The Centre and state governments should leverage India’s massive network of heritage sites as a tool for development and employment generation by providing improved services to domestic and international tourists through public-private-partnership, a NITI Aayog report suggested. It said that each Archaeological Survey of India (ASI) site should be a profit centre. “Food and beverage revenues are largely not leveraged to the extent possible, sites with already heavy footfall loose a massive opportunity. Lease,rental and revenue sharing models are used globally in this respect that can be mirrored,” noted the Working Group report on Improving Heritage Management in India.
In addition to entry fee to monument, revenue is also generated through granting permissions for film shooting, culture events, sale of publications, grass auction, fruit auction, sale of photographs, etc. There is a proposal to bring more centrally protected monuments under the category of ticketed monument.
“Economic sustainability is a key challenge in conservation and development of heritage sites for tourist/visitor interest, state funding can get it going, but it is critical that a self sustaining economic cycle kicks in, this is especially true for the major protected monuments, and these have potential to generate revenue that can help conserve, protect and develop the others,” it said. Currently, ASI has no surplus revenue, and it depends on the annual budget allocation of about Rs 1,000 crore.

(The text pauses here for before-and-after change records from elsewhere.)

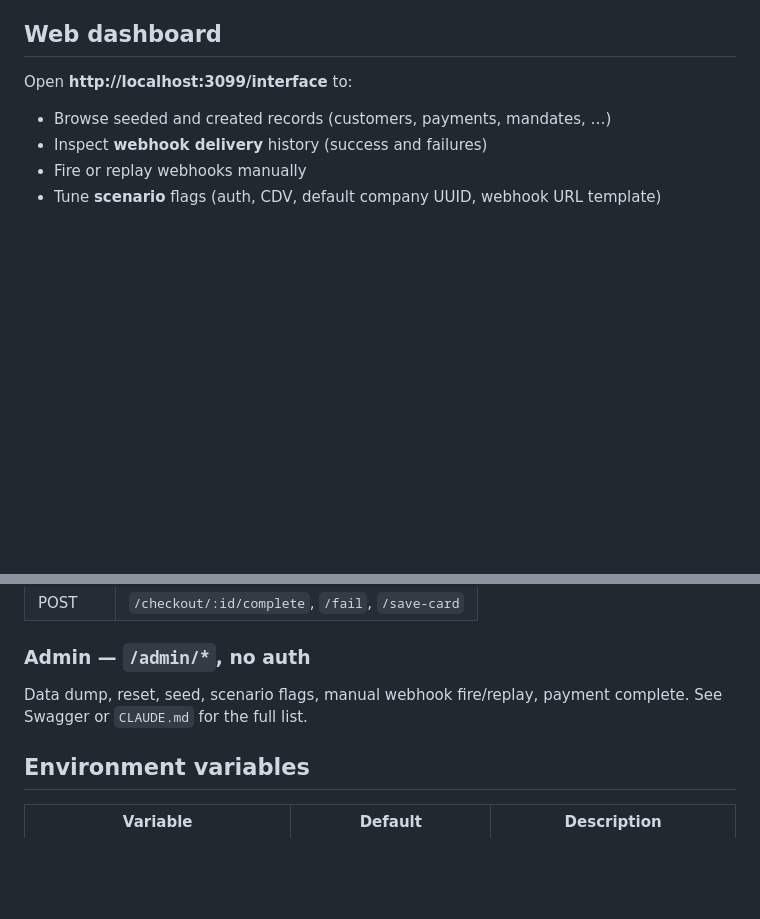
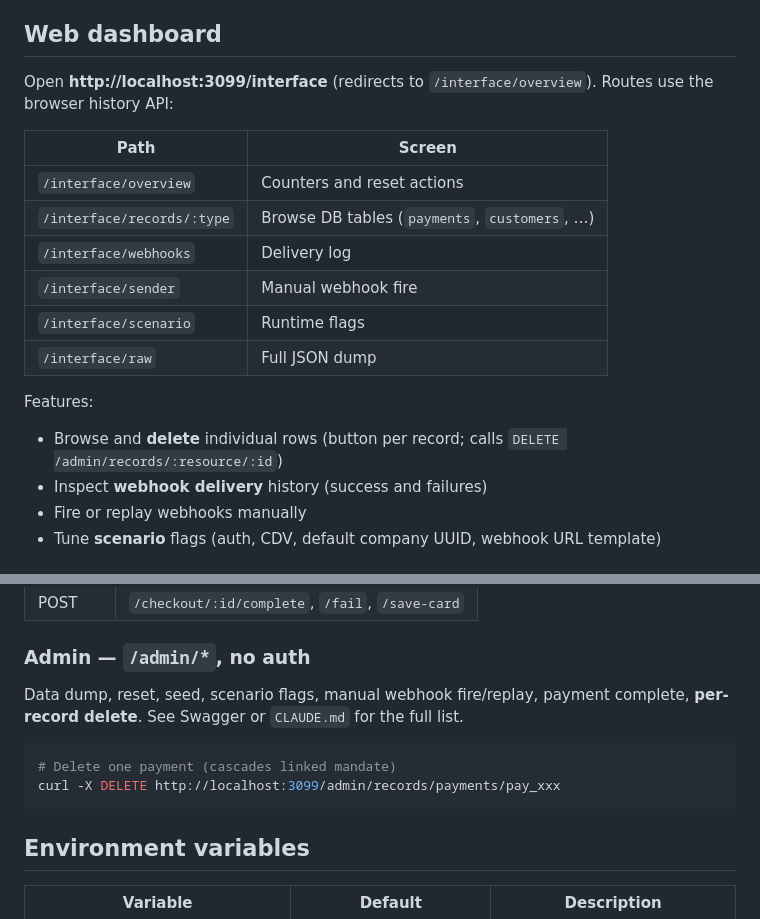
Before and after one commit to dimakrol/kwik-api-mock, a Markdown page: README.md, 2 parts joined by grey strips. Drawn GitHub-style; blank space fills up the shorter version.

Commit message:
docs: update CLAUDE.md and README.md to include delete records endpoint and features

````diff
--- a/README.md
+++ b/README.md
@@ -26,9 +26,20 @@ Default API credentials (loose mode): any `key:secret` in Basic auth, or set str
 
 ## Web dashboard
 
-Open **http://localhost:3099/interface** to:
+Open **http://localhost:3099/interface** (redirects to `/interface/overview`). Routes use the browser history API:
 
-- Browse seeded and created records (customers, payments, mandates, …)
+| Path | Screen |
+|------|--------|
+| `/interface/overview` | Counters and reset actions |
+| `/interface/records/:type` | Browse DB tables (`payments`, `customers`, …) |
+| `/interface/webhooks` | Delivery log |
+| `/interface/sender` | Manual webhook fire |
+| `/interface/scenario` | Runtime flags |
+| `/interface/raw` | Full JSON dump |
+
+Features:
+
+- Browse and **delete** individual rows (button per record; calls `DELETE /admin/records/:resource/:id`)
 - Inspect **webhook delivery** history (success and failures)
 - Fire or replay webhooks manually
 - Tune **scenario** flags (auth, CDV, default company UUID, webhook URL template)
@@ -105,7 +116,12 @@ Response includes `webhook_delivered` and `webhook_target_url`.
 
 ### Admin — `/admin/*`, no auth
 
-Data dump, reset, seed, scenario flags, manual webhook fire/replay, payment complete. See Swagger or `CLAUDE.md` for the full list.
+Data dump, reset, seed, scenario flags, manual webhook fire/replay, payment complete, **per-record delete**. See Swagger or `CLAUDE.md` for the full list.
+
+```bash
+# Delete one payment (cascades linked mandate)
+curl -X DELETE http://localhost:3099/admin/records/payments/pay_xxx
+```
 
 ## Environment variables
 
````
Also changed, not shown: CLAUDE.md (+6 -1 lines).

With 35 world heritage sites, 10 bio-geographical zones and 26 biotic provinces, India has significant potential to increase the number of tourist arrivals. The sector is an important contributor to national income. In 2017-18, India’s travel and tourism sector accounted for foreign exchange earnings of $22.92 billion.
The Niti Aayog report suggested that International Heritage Circuits should be developed jointly with other countries, specially where shared heritage is evident, such as the Buddhist circuit and Hinduism circuit with South Asian and Southeast Asian countries.
Among other recommendations, the working group suggested restructuring of ASI, creating a National Archaeological Database, defining bye-laws for prohibited and regulated areas around monuments, support to state governments and other organisations such as temple trusts to boost the tourism sector.